Commonwealth Of Pennsylvania And State Police To Pay $2.2 Million Settlement

The United States government pitted itself against both the Commonwealth of Pennsylvania and the Pennsylvania State Police (PSP) in a recent lawsuit, contesting that the state trooper hiring process was gender-biased and in direct contradiction to Title VII of the Civil Rights Act of 1964. Title VII guarantees a person’s right to find employment or sign a lease free from discrimination based on race, color, religion, sex and national origin.

An attorney for neighboring NYC Lipsky Lowe employment law firm anonymously commented: “We were surprised it took so long for the Justice Department to recognize the wrongdoing by the PSP as far back as 2003. The tests employed by the PSP were very obviously discriminatory and disrespectful to women.”
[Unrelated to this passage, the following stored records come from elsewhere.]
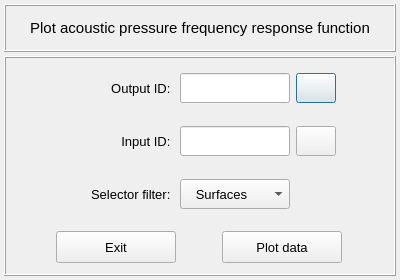
Before: the Qt Designer form vibra/interface/data/ui_files/plots/acoustic/plot_acoustic_pressure_frequency_response_function.ui in MOPT-UFSC/VIBRA, drawn with Qt 5.
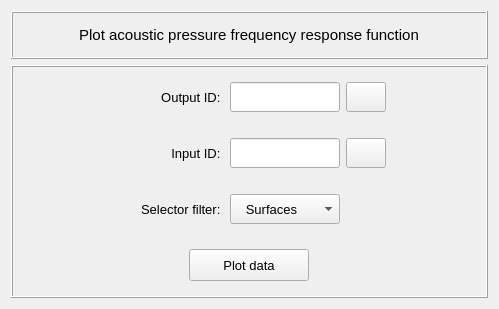
After: the same form once the commit is applied. Icons and pictures are not drawn.

Patch:
```diff
--- a/vibra/interface/data/ui_files/plots/acoustic/plot_acoustic_pressure_frequency_response_function.ui
+++ b/vibra/interface/data/ui_files/plots/acoustic/plot_acoustic_pressure_frequency_response_function.ui
@@ -1,39 +1,27 @@
 <?xml version="1.0" encoding="UTF-8"?>
 <ui version="4.0">
- <class>Dialog</class>
- <widget class="QDialog" name="Dialog">
-  <property name="windowModality">
-   <enum>Qt::NonModal</enum>
-  </property>
+ <class>Form</class>
+ <widget class="QWidget" name="Form">
   <property name="geometry">
    <rect>
     <x>0</x>
     <y>0</y>
-    <width>400</width>
-    <height>280</height>
+    <width>499</width>
+    <height>309</height>
    </rect>
   </property>
   <property name="sizePolicy">
-   <sizepolicy hsizetype="Fixed" vsizetype="Fixed">
+   <sizepolicy hsizetype="Preferred" vsizetype="Preferred">
     <horstretch>0</horstretch>
     <verstretch>0</verstretch>
    </sizepolicy>
   </property>
   <property name="minimumSize">
    <size>
-    <width>400</width>
-    <height>280</height>
+    <width>0</width>
+    <height>0</height>
    </size>
   </property>
-  <property name="maximumSize">
-   <size>
-    <width>400</width>
-    <height>280</height>
-   </size>
-  </property>
-  <property name="contextMenuPolicy">
-   <enum>Qt::DefaultContextMenu</enum>
-  </property>
   <property name="windowTitle">
    <string>Plot frequency response</string>
   </property>
@@ -41,21 +29,6 @@
    <string/>
   </property>
   <layout class="QGridLayout" name="gridLayout_4">
-   <property name="leftMargin">
-    <number>4</number>
-   </property>
-   <property name="topMargin">
-    <number>4</number>
-   </property>
-   <property name="rightMargin">
-    <number>4</number>
-   </property>
-   <property name="bottomMargin">
-    <number>4</number>
-   </property>
-   <property name="spacing">
-    <number>4</number>
-   </property>
    <item row="0" column="0">
     <widget class="QFrame" name="frame">
      <property name="minimumSize">
@@ -127,6 +100,9 @@
         <property name="alignment">
          <set>Qt::AlignCenter</set>
         </property>
+        <property name="margin">
+         <number>-5</number>
+        </property>
        </widget>
       </item>
      </layout>
@@ -380,7 +356,7 @@
          <property name="spacing">
           <number>2</number>
          </property>
-         <item row="0" column="1">
+         <item row="0" column="0">
           <widget class="QPushButton" name="pushButton_plot_data">
            <property name="minimumSize">
             <size>
@@ -414,40 +390,6 @@
            </property>
           </widget>
          </item>
-         <item row="0" column="0">
-          <widget class="QPushButton" name="pushButton_exit">
-           <property name="minimumSize">
-            <size>
-             <width>120</width>
-             <height>32</height>
-            </size>
-           </property>
-           <property name="maximumSize">
-            <size>
-             <width>120</width>
-             <height>32</height>
-            </size>
-           </property>
-           <property name="font">
-            <font>
-             <family>MS Shell Dlg 2</family>
-             <pointsize>10</pointsize>
-             <weight>50</weight>
-             <italic>false</italic>
-             <bold>false</bold>
-            </font>
-           </property>
-           <property name="styleSheet">
-            <string notr="true"/>
-           </property>
-           <property name="text">
-            <string>Exit</string>
-           </property>
-           <property name="flat">
-            <bool>false</bool>
-           </property>
-          </widget>
-         </item>
         </layout>
        </widget>
       </item>
```
Left out of the diff: 13 changed lines with no effect on the pictures.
According to the lawsuit, the PSP violated the rights of several applicants by testing for skills not required to perform tasks related to the job. 

Principal Deputy Assistant Attorney General Pamela S. Karlan of the Justice Department’s Civil Rights Division said, “Employers cannot impose selection criteria that unfairly screen out qualified female applicants. When the Pennsylvania State Police use a physical fitness test as part of the process for choosing state troopers, they must ensure that the test complies with federal law. This settlement agreement reflects the Civil Right Division’s continued commitment to removing artificial barriers that prevent women from becoming law enforcement officers.”
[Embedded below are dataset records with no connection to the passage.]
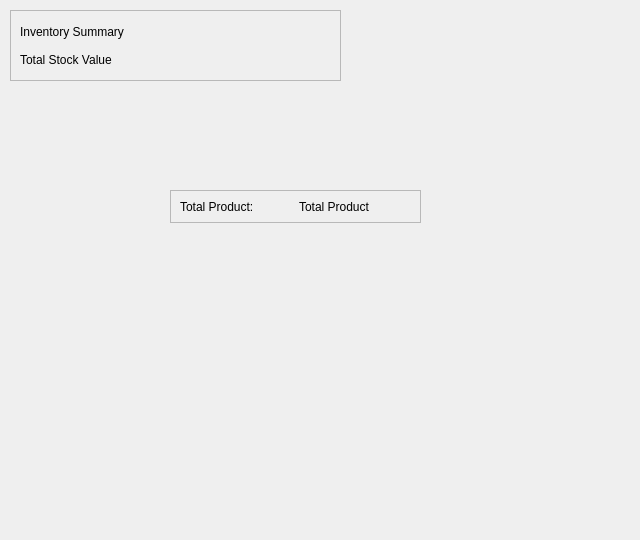
Old version of the form app/src/ui/dashboard_page.ui in the repository Kazu0210/Inventory-System.
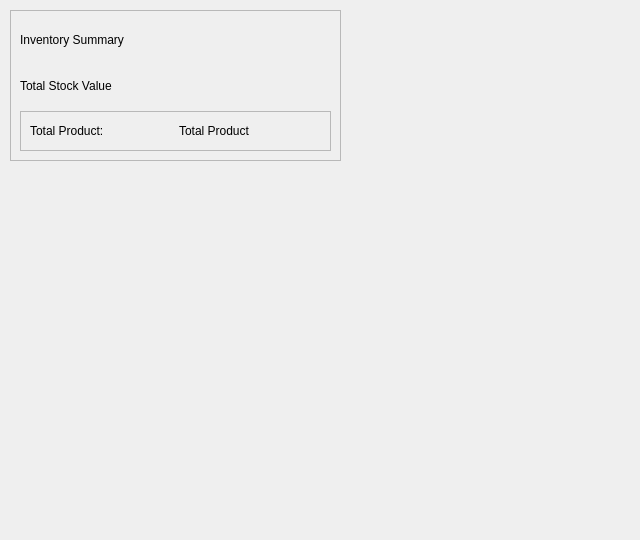
New version of the form.

Commit message: added new order page file

```diff
--- a/app/src/ui/dashboard_page.ui
+++ b/app/src/ui/dashboard_page.ui
@@ -19,7 +19,7 @@
      <x>10</x>
      <y>10</y>
      <width>331</width>
-     <height>71</height>
+     <height>151</height>
     </rect>
    </property>
    <property name="frameShape">
@@ -43,17 +43,8 @@
       </property>
      </widget>
     </item>
-   </layout>
-  </widget>
+    <item>
   <widget class="QFrame" name="frame_2">
-   <property name="geometry">
-    <rect>
-     <x>170</x>
-     <y>190</y>
-     <width>251</width>
-     <height>33</height>
-    </rect>
-   </property>
    <property name="frameShape">
     <enum>QFrame::StyledPanel</enum>
    </property>
@@ -73,6 +64,9 @@
       <property name="text">
        <string>Total Product</string>
       </property>
+        </widget>
+       </item>
+      </layout>
      </widget>
     </item>
    </layout>
```
Lines whose indentation alone changed are shown as unchanged. The commit also changes 3 other files.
The settlement means that the PSP will pay a surprising $2.2 million into a fund that will become available to the women who were involved in the lawsuit. PSP will also be forced to alter its work environment to be more beneficial for the women who already work there. PSP will offer hiring relief and retroactive seniority to at least 65 women for the jobs that they were barred from receiving. The applicants must still pass all relevant physical examinations.

Both parties requested a court order to approve the settlement deal. 
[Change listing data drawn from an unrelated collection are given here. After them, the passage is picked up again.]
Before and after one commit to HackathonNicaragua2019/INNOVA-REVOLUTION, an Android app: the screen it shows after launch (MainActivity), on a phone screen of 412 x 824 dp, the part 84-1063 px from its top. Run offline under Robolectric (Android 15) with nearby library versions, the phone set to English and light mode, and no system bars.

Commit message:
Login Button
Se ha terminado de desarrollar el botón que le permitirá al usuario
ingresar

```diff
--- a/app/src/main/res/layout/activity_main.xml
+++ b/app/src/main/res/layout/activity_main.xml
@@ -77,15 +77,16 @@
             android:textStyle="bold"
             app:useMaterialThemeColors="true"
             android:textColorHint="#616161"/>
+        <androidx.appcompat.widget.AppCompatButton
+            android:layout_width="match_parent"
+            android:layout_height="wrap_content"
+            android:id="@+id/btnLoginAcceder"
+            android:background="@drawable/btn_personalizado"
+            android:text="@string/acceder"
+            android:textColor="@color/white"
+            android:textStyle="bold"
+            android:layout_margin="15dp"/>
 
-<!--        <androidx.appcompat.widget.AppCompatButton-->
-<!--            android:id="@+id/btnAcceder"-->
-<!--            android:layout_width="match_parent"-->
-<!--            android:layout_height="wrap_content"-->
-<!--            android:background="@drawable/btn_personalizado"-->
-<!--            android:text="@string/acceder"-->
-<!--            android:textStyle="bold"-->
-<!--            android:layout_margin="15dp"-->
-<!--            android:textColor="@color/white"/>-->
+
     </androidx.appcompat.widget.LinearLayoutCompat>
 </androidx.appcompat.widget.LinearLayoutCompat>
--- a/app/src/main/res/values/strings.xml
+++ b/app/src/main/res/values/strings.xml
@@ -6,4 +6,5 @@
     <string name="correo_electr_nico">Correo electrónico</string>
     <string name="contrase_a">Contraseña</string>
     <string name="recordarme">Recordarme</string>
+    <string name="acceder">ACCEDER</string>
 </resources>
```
Cases like these are on the rise, but the aforementioned Title VII does nothing to help those who are discriminated against based on sexual orientation or gender identity. The recent Equality Act passed through the House of Representatives, but faces a major hurdle in the United States Senate, where Democrats hold the slimmest of minorities. They need to convince at least ten Republican colleagues to vote for the piece of legislation at a time when Republicans across the country are set on waging war against trans rights. It’s a high bar.

It seems likely now that the only way Biden’s agenda will become law is to remove the filibuster — but the conservative-leaning Democratic Senator Manchin has already put his foot down, saying he will never change his mind to favor the idea. Republicans seem poised to obstruct every piece of major legislation that Biden has set his sights on.